Donate HERE to help with my webhosting expenses

Bitterroot Bugle post categories

Bitterroot Bugle archives

investment diversity into food

empty store shelvesAround the world, be it financial collapse, earthquake, tsunami, hurricane, civil unrest, blizzard, or a myriad other abnormalities people have found themselves facing empty store shelves.

Talk to them about investment diversity when they cannot buy groceries at any price. You are likely to hear them lamenting their poor pantry planning at the top of the list. Emergency planners list shelter, water, food at the top of anyone’s list. However, few of us can handle several days, let alone a week without resupply. Many cannot handle one day without stocked shelves nearby.

Suffice it to say, prudent people of significant maturity to recognize their world has numerous potentials for disaster will have a minimum of several weeks worth of food on hand at all times.

But we actually have a major food disaster unfolding

in slow motion right before our sleepy little eyes.

While far from sudden, the California drought is a disaster whose unremitting effects few seem to recognize yet. Most likely their fruit and nut trees will produce nearly nothing this year and farmers may require over 10 years of normal rainfall to come remotely close to past production levels. Visualize the market prices and availability that is roaring down the tracks at us RIGHT NOW.

“California used to produce 82% of the world’s almonds.
California accounted for 45% of the nations’ citrus crop value.
California grape crop accounted for over 90% grape production.
California was #1 exporter of agricultural commodities in USofA.
California accounts for over half of the harvested fruit acreage.
In 2010, 92% of the U.S. tree nut production was harvested from Golden State.

California produces a sizable majority of many American fruits, vegetables, and nuts: 99 percent of artichokes, 99 percent of walnuts, 97 percent of kiwis, 97 percent of plums, 95 percent of celery, 95 percent of garlic, 89 percent of cauliflower, 71 percent of spinach, and 69 percent of carrots (and the list goes on and on).”

What amazes me in a supply and demand economy is that I can still easily afford nuts fruit, celery and garlic. In fact, the pending plummet in California produce has created little price rise despite the shortage that can easily be seen just around the corner.

And we are not talking a short-term scarcity here. Few of us will see affordable nuts for nearly a decade. Do you have a ten year supply of any you wish to eat or cook with? Five year? One year?

If not, at least prepare you head for doing without, because that is the only other choice.

Our nation’s produce supply will take a major hit as well. Surprisingly, you can still buy canned vegetables at pre-shortage prices. Smart money invests heavily in them. Price increases over the next year will be 50%, 100%, 500%, and more, depending on the commodity… And that assumes other economic factors remain relatively constant.
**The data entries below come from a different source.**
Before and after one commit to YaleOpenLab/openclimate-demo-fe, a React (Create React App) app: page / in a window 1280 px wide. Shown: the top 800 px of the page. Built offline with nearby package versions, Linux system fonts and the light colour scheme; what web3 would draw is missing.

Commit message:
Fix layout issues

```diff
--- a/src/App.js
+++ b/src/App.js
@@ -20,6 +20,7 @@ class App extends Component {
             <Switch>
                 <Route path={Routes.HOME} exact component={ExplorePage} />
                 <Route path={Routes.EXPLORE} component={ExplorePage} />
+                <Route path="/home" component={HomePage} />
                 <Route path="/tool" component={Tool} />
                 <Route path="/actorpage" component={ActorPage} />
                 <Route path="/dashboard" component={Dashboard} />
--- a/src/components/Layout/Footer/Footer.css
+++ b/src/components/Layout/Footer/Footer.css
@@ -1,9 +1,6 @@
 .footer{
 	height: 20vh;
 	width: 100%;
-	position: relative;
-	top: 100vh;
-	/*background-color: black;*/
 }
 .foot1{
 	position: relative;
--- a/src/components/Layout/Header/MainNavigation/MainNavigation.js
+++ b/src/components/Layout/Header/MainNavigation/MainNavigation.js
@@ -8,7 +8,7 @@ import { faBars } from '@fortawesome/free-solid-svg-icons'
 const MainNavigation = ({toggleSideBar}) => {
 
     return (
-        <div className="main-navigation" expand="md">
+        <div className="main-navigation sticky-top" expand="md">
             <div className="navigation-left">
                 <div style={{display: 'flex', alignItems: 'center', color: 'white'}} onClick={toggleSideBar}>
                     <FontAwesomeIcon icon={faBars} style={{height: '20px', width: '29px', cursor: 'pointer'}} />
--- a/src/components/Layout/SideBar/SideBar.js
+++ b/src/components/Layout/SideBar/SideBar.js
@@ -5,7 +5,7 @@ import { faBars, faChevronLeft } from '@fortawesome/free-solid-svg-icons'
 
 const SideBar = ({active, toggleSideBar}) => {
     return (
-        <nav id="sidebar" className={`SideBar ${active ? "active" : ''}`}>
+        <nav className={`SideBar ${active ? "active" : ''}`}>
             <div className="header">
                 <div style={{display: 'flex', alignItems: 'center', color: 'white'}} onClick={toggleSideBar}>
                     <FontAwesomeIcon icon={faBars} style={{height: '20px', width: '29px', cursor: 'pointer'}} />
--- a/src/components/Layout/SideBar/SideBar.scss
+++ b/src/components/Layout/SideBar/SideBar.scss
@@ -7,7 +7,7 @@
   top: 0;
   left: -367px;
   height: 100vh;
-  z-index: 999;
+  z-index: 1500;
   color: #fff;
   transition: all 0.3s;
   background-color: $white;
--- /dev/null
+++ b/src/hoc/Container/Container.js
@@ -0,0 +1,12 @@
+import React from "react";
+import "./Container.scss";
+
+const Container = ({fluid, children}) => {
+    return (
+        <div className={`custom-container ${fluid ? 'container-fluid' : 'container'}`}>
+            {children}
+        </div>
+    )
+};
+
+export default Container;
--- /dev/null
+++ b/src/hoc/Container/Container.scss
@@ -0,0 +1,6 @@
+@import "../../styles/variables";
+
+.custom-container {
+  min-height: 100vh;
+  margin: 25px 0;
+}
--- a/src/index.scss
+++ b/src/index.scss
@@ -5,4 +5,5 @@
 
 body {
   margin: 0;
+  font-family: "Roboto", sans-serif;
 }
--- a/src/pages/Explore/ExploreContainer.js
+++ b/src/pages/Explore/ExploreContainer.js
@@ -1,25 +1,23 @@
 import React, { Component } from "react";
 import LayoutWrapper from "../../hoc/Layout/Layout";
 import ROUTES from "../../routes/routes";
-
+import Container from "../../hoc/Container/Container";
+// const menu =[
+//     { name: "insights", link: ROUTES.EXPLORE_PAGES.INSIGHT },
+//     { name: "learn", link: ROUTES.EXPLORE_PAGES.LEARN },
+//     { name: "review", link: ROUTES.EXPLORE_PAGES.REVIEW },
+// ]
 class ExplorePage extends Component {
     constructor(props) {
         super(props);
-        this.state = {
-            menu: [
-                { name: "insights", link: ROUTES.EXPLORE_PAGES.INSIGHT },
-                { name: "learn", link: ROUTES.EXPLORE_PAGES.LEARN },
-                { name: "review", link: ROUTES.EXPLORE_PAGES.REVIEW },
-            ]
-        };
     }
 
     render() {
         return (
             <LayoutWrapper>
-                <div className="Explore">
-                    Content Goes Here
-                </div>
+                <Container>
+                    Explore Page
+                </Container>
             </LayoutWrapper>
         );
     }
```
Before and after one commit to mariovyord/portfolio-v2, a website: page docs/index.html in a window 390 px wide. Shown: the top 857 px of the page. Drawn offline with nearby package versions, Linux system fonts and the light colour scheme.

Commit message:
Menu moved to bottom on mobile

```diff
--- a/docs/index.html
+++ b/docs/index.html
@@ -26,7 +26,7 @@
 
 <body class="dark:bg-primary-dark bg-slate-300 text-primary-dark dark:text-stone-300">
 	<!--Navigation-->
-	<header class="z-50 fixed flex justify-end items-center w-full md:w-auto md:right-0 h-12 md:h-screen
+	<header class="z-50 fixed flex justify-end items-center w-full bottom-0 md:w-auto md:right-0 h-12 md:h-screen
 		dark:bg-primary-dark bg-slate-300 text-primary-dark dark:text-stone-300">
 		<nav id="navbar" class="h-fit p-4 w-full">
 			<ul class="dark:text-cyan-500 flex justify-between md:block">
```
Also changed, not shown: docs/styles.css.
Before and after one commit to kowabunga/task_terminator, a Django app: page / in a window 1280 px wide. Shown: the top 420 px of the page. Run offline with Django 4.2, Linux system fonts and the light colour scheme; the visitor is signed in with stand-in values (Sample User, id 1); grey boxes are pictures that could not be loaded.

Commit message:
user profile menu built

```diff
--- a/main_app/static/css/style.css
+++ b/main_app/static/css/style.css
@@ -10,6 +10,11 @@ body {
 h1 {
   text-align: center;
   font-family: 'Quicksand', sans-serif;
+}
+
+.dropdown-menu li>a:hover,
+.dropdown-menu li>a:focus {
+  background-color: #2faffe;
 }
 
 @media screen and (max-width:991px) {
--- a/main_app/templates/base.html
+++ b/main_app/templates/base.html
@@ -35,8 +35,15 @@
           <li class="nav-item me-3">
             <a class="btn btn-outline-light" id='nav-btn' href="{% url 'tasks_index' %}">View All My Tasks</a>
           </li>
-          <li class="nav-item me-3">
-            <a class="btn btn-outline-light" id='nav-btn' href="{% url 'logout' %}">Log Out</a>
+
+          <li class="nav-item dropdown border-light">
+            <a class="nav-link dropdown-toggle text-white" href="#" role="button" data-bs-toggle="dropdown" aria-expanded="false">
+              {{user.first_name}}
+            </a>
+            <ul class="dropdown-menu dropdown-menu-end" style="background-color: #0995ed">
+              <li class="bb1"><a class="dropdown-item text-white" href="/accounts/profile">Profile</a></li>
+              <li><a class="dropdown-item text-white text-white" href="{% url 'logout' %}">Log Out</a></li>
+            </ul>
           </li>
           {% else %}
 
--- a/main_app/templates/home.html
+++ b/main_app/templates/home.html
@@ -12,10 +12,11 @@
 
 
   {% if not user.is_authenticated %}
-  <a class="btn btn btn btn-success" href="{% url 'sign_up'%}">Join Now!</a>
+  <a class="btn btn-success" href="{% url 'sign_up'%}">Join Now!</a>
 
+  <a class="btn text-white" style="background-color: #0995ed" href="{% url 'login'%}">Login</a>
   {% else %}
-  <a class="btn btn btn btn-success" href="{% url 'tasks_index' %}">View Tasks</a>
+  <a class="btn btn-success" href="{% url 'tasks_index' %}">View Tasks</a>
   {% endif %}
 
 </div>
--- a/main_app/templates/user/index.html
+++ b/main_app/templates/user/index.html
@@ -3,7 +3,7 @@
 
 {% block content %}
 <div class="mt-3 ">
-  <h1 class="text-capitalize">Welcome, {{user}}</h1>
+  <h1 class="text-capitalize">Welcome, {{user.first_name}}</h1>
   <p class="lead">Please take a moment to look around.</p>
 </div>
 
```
Compare that to your 401K and stock portfolio performances. Nothing will come close to a strong investment in food today.

Diversify your investments. Leave some in the fiat paper and derivatives markets for 3% or so gains with upward potential of maybe even a thrilling 5% … and downward potential up to 100%.

But if you want performance you can see, feel, taste and be dazzled with, buy food.

Even the most pessimistic downside gains beat any stocks, bonds or mutual funds you will find.


This isn’t the first time I have written on economics and the near future thereof.

ECONOMICS at Bitterroot Bugle .com (80 essays)
ECONOMICS at Idaholiberty .com (190 essays)
The Great Fall at Bitterroot Bugle .com (29 essays)
The Great Fall at Idaho Liberty .com (184 essays)